Content starts

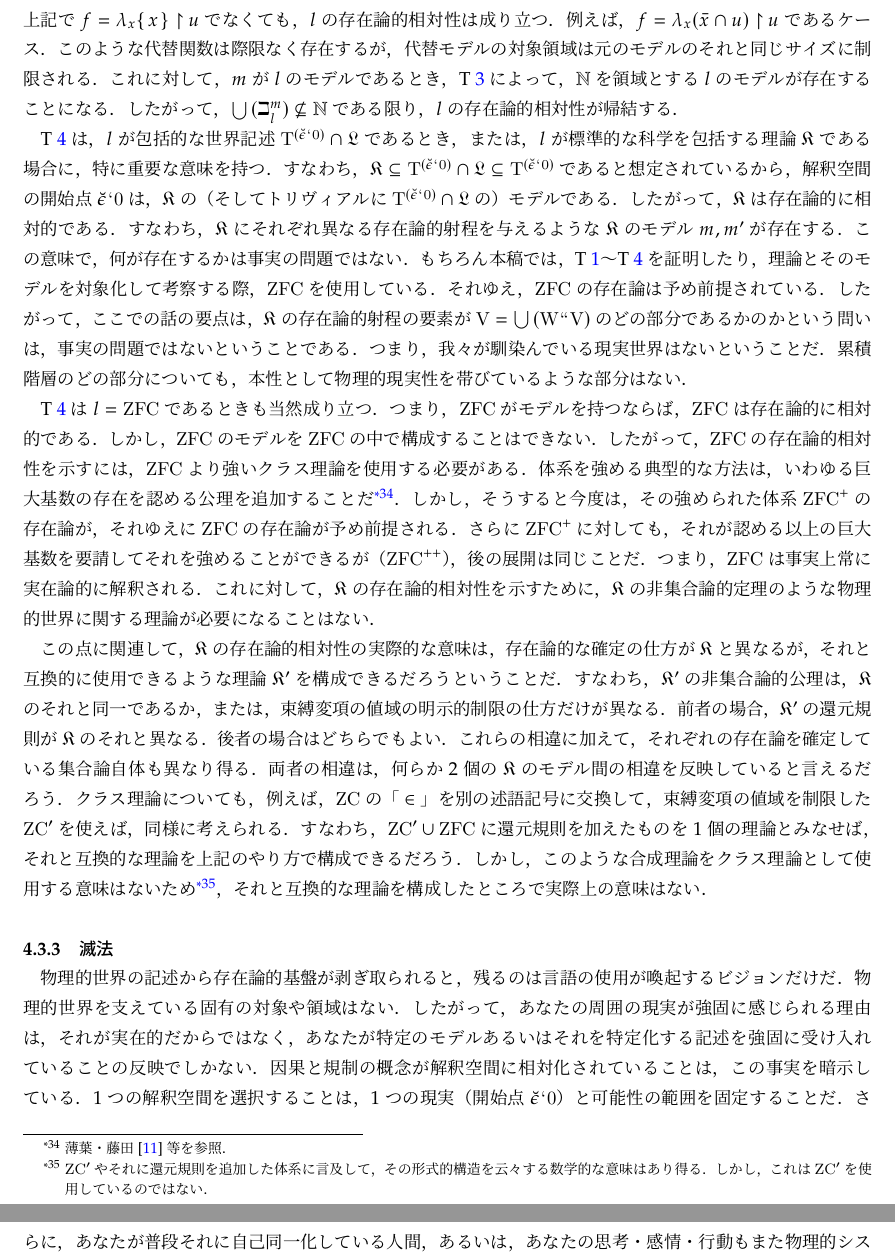
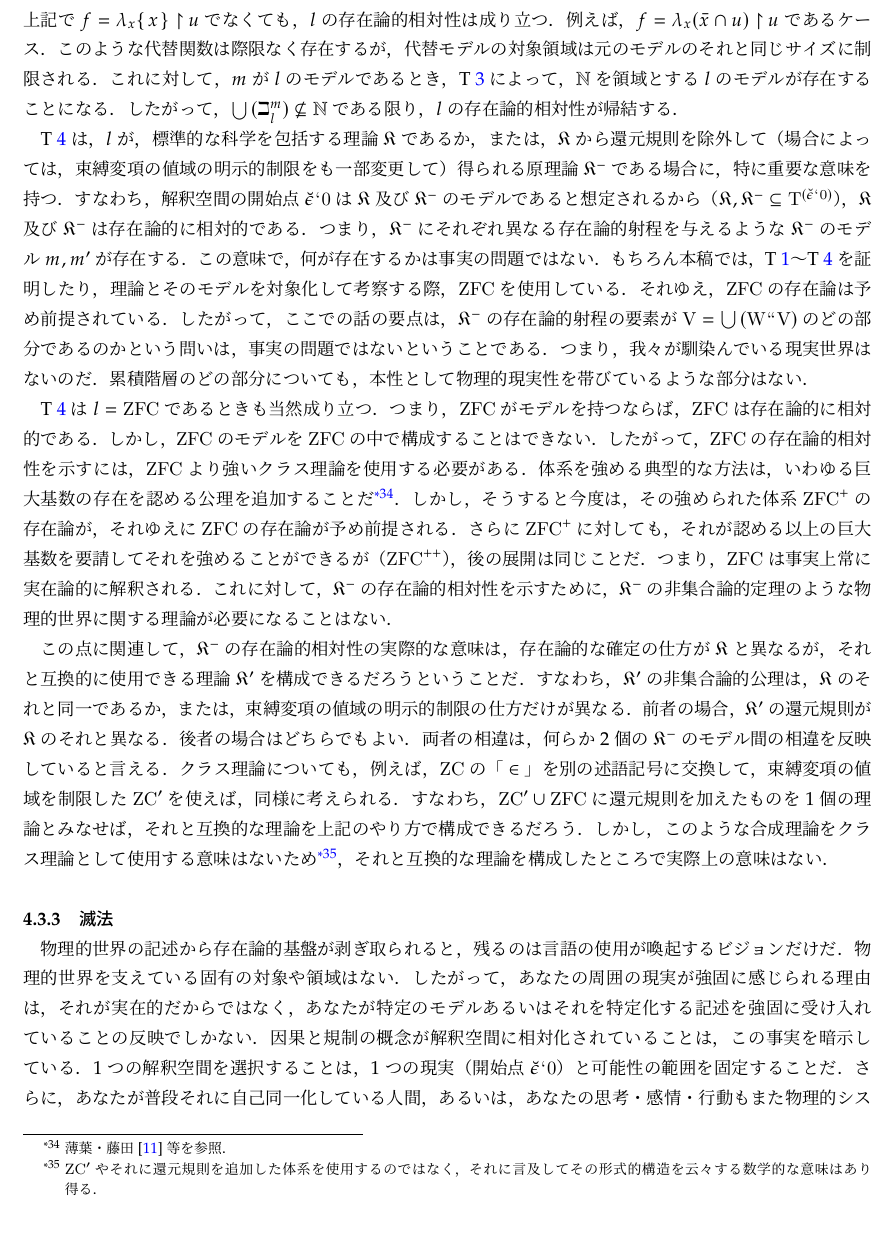
Before and after one commit to issasaek/method, a LaTeX document (method.tex, which reads 03.tex): two parts of pages 24 and 25 of 25 before the commit and part of page 24 of 25 after it, the two joined at a grey line, cut so that both start at the same text. Compiled offline with LuaLaTeX; a missing bibliography style is replaced by a similar one.

Commit message:
fix- (#19)

```diff
--- a/03.tex
+++ b/03.tex
@@ -477,19 +477,19 @@ $z\in\beth^m_l$は，$l$に含まれる（$m$で真と解釈される）ある
 
 \noindent 上記で$f = \lambda_x\classab{x}\uphr u$でなくても，$l$の存在論的相対性は成り立つ．例えば，$ f = \lambda_x(\bar{x}\cap u)\uphr u $であるケース．このような代替関数は際限なく存在するが，代替モデルの対象領域は元のモデルのそれと同じサイズに制限される．これに対して，$m$が$l$のモデルであるとき，T \ref{thm:LST}によって，$\mathbb{N}$を領域とする$l$のモデルが存在することになる．したがって，$\union{(\beth^m_l)}\nsubseteq\mathbb{N}$である限り，$l$の存在論的相対性が帰結する．
 
-T \ref{thm:存在論的相対性}は，$l$が包括的な世界記述$\mathrm{T}^{(\breve{\epsilon}\fap 0)}\cap\mathfrak{L}$であるとき，または，$l$が標準的な科学を包括する理論$\mathfrak{K}$である場合に，特に重要な意味を持つ．すなわち，$\mathfrak{K}\subseteq \mathrm{T}^{(\breve{\epsilon}\fap 0)}\cap\mathfrak{L}\subseteq\mathrm{T}^{(\breve{\epsilon}\fap 0)}$であると想定されているから，解釈空間の開始点$\breve{\epsilon}\fap 0 $は，$\mathfrak{K}$の（そしてトリヴィアルに$\mathrm{T}^{(\breve{\epsilon}\fap 0)}\cap\mathfrak{L}$の）モデルである．
-したがって，$\mathfrak{K}$は存在論的に相対的である．すなわち，$\mathfrak{K}$にそれぞれ異なる存在論的射程を与えるような$\mathfrak{K}$のモデル$m,m'$が存在する．この意味で，何が存在するかは事実の問題ではない．
-もちろん本稿では，T \ref{thm:代替モデル充足}〜T \ref{thm:存在論的相対性}を証明したり，理論とそのモデルを対象化して考察する際，$\mathrm{ZFC}$を使用している．それゆえ，$\mathrm{ZFC}$の存在論は予め前提されている．したがって，ここでの話の要点は，$\mathfrak{K}$の存在論的射程の要素が$\mathrm{V} = \union{(\mathrm{W}\img\univ)}$のどの部分であるかのかという問いは，事実の問題ではないということである．つまり，我々が馴染んでいる現実世界はないということだ．累積階層のどの部分についても，本性として物理的現実性を帯びているような部分はない．
+T \ref{thm:存在論的相対性}は，$l$が，標準的な科学を包括する理論$\mathfrak{K}$であるか，または，$\mathfrak{K}$から還元規則を除外して（場合によっては，束縛変項の値域の明示的制限をも一部変更して）得られる原理論$\mathfrak{K}^{-}$である場合に，特に重要な意味を持つ．
+すなわち，解釈空間の開始点$\breve{\epsilon}\fap 0 $は$\mathfrak{K}$及び$\mathfrak{K}^{-}$のモデルであると想定されるから（$\mathfrak{K},\mathfrak{K}^{-}\subseteq\mathrm{T}^{(\breve{\epsilon}\fap 0)}$），$\mathfrak{K}$及び$\mathfrak{K}^{-}$は存在論的に相対的である．つまり，$\mathfrak{K}^{-}$にそれぞれ異なる存在論的射程を与えるような$\mathfrak{K}^{-}$のモデル$m,m'$が存在する．この意味で，何が存在するかは事実の問題ではない．
+もちろん本稿では，T \ref{thm:代替モデル充足}〜T \ref{thm:存在論的相対性}を証明したり，理論とそのモデルを対象化して考察する際，$\mathrm{ZFC}$を使用している．それゆえ，$\mathrm{ZFC}$の存在論は予め前提されている．したがって，ここでの話の要点は，$\mathfrak{K}^{-}$の存在論的射程の要素が$\mathrm{V} = \union{(\mathrm{W}\img\univ)}$のどの部分であるのかという問いは，事実の問題ではないということである．つまり，我々が馴染んでいる現実世界はないのだ．累積階層のどの部分についても，本性として物理的現実性を帯びているような部分はない．
 
 T \ref{thm:存在論的相対性}は$l=\mathrm{ZFC}$であるときも当然成り立つ．つまり，$\mathrm{ZFC}$がモデルを持つならば，$\mathrm{ZFC}$は存在論的に相対的である．しかし，$\mathrm{ZFC}$のモデルを$\mathrm{ZFC}$の中で構成することはできない．したがって，$\mathrm{ZFC}$の存在論的相対性を示すには，$\mathrm{ZFC}$より強いクラス理論を使用する必要がある．体系を強める典型的な方法は，いわゆる巨大基数の存在を認める公理を追加することだ\footnote{
     薄葉・藤田~\cite{薄葉}等を参照．
 }．
 しかし，そうすると今度は，その強められた体系$\mathrm{ZFC}^{+}$の存在論が，それゆえに$\mathrm{ZFC}$の存在論が予め前提される．さらに$\mathrm{ZFC}^{+}$に対しても，それが認める以上の巨大基数を要請してそれを強めることができるが（$\mathrm{ZFC}^{++}$），後の展開は同じことだ．つまり，$\mathrm{ZFC}$は事実上常に実在論的に解釈される．
-これに対して，$\mathfrak{K}$の存在論的相対性を示すために，$\mathfrak{K}$の非集合論的定理のような物理的世界に関する理論が必要になることはない．
+これに対して，$\mathfrak{K}^{-}$の存在論的相対性を示すために，$\mathfrak{K}^{-}$の非集合論的定理のような物理的世界に関する理論が必要になることはない．
 
-この点に関連して，$\mathfrak{K}$の存在論的相対性の実際的な意味は，存在論的な確定の仕方が$\mathfrak{K}$と異なるが，それと互換的に使用できるような理論$\mathfrak{K}'$を構成できるだろうということだ．すなわち，$\mathfrak{K}'$の非集合論的公理は，$\mathfrak{K}$のそれと同一であるか，または，束縛変項の値域の明示的制限の仕方だけが異なる．前者の場合，$\mathfrak{K}'$の還元規則が$\mathfrak{K}$のそれと異なる．後者の場合はどちらでもよい．これらの相違に加えて，それぞれの存在論を確定している集合論自体も異なり得る．両者の相違は，何らか2個の$\mathfrak{K}$のモデル間の相違を反映していると言えるだろう．
+この点に関連して，$\mathfrak{K}^{-}$の存在論的相対性の実際的な意味は，存在論的な確定の仕方が$\mathfrak{K}$と異なるが，それと互換的に使用できる理論$\mathfrak{K}'$を構成できるだろうということだ．すなわち，$\mathfrak{K}'$の非集合論的公理は，$\mathfrak{K}$のそれと同一であるか，または，束縛変項の値域の明示的制限の仕方だけが異なる．前者の場合，$\mathfrak{K}'$の還元規則が$\mathfrak{K}$のそれと異なる．後者の場合はどちらでもよい．両者の相違は，何らか2個の$\mathfrak{K}^{-}$のモデル間の相違を反映していると言える．
 クラス理論についても，例えば，$\mathrm{ZC}$の\kagi{$ \in $}を別の述語記号に交換して，束縛変項の値域を制限した$\mathrm{ZC}'$を使えば，同様に考えられる．すなわち，$\mathrm{ZC}'\cup\mathrm{ZFC}$に還元規則を加えたものを1個の理論とみなせば，それと互換的な理論を上記のやり方で構成できるだろう．しかし，このような合成理論をクラス理論として使用する意味はないため\footnote{
-    $\mathrm{ZC}'$やそれに還元規則を追加した体系に言及して，その形式的構造を云々する数学的な意味はあり得る．しかし，これは$\mathrm{ZC}'$を使用しているのではない．
+    $\mathrm{ZC}'$やそれに還元規則を追加した体系を使用するのではなく，それに言及してその形式的構造を云々する数学的な意味はあり得る．
 }，それと互換的な理論を構成したところで実際上の意味はない．
 
 \subsubsection{滅法}
```
Also changed, not shown: 03.tex (2 more changed lines).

Content ends

Only a number is wanted here: how many lines above hold the string "の非集合論的定理のような物理的世界に関する理論が必要になることはない"?

2